You’ll need a few supplies to begin. First, a soilless mix for filling your containers. Containers can be specially bought divided planters or old yogurt cups. Clamshell containers from salad or such make good planters and come with their own covers to hold in moisture. This should be removed once germination takes place. Depends on your budget. Drainage is important, so holes might need to be added to the bottom.
You’ll need trays to hold your choice of planters because you will want to water from below so as not to wash away your seeds. Some sort of labels are essential and a sharpie or grease pencil. I sometimes cut used cottage cheese or yogurt containers into V-shaped labels to stick in the planters.

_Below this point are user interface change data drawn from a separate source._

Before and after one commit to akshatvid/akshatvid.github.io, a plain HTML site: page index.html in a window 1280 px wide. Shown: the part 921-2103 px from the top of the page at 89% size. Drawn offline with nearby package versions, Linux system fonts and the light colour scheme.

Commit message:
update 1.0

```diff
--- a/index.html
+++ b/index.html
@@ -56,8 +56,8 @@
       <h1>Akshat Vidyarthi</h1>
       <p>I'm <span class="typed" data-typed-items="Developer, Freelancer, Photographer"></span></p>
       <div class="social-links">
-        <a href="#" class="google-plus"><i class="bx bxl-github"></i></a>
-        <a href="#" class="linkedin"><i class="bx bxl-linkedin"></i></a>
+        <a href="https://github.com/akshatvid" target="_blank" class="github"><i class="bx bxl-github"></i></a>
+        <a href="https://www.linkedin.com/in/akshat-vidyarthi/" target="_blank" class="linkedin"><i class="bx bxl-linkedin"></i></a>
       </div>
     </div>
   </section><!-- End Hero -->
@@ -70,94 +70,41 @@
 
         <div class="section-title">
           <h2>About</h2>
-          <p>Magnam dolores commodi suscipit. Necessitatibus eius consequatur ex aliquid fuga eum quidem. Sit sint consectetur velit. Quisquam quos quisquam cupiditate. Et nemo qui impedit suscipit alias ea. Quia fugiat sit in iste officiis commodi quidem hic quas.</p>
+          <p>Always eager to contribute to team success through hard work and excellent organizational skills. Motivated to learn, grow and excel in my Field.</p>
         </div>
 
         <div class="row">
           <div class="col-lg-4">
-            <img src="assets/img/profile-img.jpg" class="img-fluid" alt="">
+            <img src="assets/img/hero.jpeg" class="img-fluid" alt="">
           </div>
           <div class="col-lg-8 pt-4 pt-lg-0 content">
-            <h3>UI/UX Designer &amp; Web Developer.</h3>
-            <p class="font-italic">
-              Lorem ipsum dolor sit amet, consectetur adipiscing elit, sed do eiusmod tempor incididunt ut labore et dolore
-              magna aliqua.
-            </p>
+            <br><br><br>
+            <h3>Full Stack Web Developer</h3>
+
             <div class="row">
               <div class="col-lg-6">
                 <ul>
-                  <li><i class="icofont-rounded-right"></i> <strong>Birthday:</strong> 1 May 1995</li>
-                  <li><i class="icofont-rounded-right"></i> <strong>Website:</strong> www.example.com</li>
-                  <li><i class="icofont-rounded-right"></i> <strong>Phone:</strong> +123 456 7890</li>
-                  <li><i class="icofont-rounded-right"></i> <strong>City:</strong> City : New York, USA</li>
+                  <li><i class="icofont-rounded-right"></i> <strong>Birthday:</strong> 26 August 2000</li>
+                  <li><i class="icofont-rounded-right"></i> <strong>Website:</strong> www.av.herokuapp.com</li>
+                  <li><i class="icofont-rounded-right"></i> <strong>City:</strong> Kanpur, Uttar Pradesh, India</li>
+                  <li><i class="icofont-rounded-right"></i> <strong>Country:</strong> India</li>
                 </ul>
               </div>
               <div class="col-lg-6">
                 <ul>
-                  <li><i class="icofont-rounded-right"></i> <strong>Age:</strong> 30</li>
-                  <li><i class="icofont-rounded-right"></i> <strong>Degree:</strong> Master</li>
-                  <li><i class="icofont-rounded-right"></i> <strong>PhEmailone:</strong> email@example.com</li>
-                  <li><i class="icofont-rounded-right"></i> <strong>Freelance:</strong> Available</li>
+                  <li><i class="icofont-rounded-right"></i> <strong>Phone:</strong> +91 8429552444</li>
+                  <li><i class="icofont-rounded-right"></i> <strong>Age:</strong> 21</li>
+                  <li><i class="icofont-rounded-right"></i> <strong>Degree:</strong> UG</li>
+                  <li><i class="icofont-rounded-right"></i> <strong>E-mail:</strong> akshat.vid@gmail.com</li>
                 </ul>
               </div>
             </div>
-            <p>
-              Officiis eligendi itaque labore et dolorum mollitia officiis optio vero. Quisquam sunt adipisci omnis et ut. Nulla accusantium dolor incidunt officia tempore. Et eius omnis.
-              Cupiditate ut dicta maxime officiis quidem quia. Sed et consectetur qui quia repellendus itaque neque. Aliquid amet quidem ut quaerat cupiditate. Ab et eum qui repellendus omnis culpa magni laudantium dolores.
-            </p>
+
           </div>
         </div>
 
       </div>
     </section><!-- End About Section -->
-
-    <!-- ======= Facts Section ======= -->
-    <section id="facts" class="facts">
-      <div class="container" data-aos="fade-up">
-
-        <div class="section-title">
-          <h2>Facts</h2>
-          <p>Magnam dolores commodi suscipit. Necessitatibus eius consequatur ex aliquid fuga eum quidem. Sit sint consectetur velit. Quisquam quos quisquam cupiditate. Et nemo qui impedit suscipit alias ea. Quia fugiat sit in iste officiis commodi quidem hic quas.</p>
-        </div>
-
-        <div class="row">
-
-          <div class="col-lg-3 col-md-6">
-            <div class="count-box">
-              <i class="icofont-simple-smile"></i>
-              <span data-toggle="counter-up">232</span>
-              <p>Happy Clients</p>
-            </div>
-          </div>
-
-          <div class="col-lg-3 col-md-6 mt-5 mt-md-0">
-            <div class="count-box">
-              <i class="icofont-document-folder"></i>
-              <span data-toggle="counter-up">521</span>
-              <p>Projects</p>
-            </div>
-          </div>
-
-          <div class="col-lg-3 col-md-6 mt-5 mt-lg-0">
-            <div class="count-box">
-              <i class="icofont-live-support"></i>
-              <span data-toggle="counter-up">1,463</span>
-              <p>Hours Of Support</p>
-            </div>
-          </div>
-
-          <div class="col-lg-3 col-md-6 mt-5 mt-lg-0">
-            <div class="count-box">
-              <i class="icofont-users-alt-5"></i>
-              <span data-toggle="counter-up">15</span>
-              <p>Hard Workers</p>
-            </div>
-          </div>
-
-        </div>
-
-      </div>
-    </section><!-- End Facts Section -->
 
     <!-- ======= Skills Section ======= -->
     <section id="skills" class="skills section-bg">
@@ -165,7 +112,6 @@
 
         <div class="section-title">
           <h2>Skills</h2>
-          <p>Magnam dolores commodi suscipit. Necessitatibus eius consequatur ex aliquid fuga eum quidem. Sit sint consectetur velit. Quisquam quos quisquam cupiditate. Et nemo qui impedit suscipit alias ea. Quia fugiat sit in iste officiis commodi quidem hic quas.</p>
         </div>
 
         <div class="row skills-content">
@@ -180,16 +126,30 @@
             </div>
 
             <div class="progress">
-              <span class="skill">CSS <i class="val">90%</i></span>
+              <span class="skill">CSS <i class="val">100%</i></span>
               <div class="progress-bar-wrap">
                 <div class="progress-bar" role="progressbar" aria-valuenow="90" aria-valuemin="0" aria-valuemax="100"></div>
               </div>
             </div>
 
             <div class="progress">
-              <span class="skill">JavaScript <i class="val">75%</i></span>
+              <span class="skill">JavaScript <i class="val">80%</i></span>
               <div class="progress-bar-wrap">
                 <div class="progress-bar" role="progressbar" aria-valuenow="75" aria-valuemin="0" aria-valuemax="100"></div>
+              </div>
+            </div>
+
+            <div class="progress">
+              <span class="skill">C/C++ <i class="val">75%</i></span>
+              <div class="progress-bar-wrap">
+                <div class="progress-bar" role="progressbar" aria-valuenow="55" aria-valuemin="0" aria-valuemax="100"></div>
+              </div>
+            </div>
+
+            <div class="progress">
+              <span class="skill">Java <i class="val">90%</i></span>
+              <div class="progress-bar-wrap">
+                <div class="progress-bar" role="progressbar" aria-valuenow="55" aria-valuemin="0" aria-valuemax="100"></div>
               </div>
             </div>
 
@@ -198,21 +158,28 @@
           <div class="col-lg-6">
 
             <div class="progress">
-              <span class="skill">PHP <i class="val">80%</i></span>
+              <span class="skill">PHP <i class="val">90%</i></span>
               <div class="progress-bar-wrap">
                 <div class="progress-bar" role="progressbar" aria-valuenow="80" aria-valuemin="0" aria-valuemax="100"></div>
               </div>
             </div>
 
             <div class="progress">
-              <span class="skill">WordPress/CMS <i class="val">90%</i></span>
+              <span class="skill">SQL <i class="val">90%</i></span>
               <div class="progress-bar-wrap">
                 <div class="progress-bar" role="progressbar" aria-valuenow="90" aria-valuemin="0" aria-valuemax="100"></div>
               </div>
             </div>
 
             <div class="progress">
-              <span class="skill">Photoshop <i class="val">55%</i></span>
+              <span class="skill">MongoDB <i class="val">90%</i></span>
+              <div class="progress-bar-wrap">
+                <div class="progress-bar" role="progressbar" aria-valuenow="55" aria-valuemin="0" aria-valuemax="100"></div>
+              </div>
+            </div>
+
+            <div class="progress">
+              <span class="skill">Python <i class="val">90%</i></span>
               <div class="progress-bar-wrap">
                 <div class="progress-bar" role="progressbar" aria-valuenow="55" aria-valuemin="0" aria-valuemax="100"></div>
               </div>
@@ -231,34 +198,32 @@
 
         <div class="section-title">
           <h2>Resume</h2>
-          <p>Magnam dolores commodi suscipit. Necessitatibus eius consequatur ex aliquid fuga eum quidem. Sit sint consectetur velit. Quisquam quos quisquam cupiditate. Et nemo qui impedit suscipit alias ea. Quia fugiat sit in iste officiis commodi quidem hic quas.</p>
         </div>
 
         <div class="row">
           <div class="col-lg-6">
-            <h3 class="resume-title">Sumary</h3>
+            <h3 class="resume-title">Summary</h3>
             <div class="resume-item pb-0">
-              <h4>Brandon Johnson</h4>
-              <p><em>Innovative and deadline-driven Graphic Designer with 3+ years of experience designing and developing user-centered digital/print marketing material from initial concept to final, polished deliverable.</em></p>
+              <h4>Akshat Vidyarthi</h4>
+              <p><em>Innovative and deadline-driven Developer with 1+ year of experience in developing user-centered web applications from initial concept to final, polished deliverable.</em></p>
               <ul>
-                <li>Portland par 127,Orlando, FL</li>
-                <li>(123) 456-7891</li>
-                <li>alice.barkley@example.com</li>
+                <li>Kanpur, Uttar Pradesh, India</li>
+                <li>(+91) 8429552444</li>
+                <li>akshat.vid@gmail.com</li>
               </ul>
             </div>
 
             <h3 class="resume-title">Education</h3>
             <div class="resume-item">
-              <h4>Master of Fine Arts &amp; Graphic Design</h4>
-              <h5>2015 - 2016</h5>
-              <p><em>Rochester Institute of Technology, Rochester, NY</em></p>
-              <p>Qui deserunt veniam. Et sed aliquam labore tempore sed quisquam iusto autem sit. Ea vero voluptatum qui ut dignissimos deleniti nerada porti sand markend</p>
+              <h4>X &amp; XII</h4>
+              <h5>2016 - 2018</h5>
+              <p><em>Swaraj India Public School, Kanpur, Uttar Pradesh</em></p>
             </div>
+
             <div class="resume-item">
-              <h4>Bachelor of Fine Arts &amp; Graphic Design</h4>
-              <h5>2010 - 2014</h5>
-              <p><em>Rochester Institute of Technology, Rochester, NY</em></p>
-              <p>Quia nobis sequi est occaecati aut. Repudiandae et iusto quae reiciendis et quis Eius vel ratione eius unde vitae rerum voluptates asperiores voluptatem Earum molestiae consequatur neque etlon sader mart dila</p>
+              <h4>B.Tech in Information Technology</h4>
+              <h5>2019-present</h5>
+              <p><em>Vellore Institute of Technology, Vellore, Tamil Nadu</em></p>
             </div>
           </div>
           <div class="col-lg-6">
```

Lighting is important, especially after germination takes place. I have used ordinary shop lights on adjustable chains with good results. You will want to raise the lights as the plants grow. If the source of light is not close enough to plants, they will reach for it and become leggy and weak.
Although somewhat expensive, a gardener’s heating pad to place under your tray will ensure success. It can be used every year thereafter, so the investment is worth it.
One reason for the early demise of seedlings is “damping off,” which will have your baby plants falling over suddenly. To avoid this, always water from the bottom, and it could benefit your plants to have a sprinkling of sand or gravel on top of the planting medium.
Lightly brushing your newly started plants daily with your hand helps them to be strong. Another idea is to run an oscillating fan nearby. A timer for your lights is also a good idea, as you will want the light to shine for 14-16 hours a day.
Once our last frost date has come and the weather warms, you will want to “harden off” your plants. They should be introduced to their permanent garden space by setting outdoors in a shaded but bright area a little bit each day and brought inside at night. After a week or so of this, you may plant in the garden.
One trick I have used to protect newly planted vegetables like tomatoes is to cut the bottom off a soft plastic pot and push it into the ground around your plant. This protects the plant from wind and shades it just enough till it gets strong. You can leave in place all season, as your plant will grow right up and out.
Don’t be too anxious to start your seeds, as you will be taking care of them for many months. Packets usually have loads of valuable information about planting depth, days to maturity, whether light is needed for germination or dark.
There are books available also. Our library has some, as well as free seeds from the seed library. It is hoped you will add some seeds at the end of the season for next year’s offerings. One of my favorite books about propagating plants is Making More Plants by Ken Druse.
Seeds for squash, beets, corn, carrots, beans, radishes, cucumbers, melons and peas are best planted directly in your garden beds when the soil temperature is warm and all danger of frost is past.
There are still many plants that our local nurseries do better than we do, so visit and purchase some starts. Knowing something about the beginnings of a plant’s life will make you a better shopper.
If you are new at seed starting, begin with a manageable few. Before you know it, you’ll catch the fever.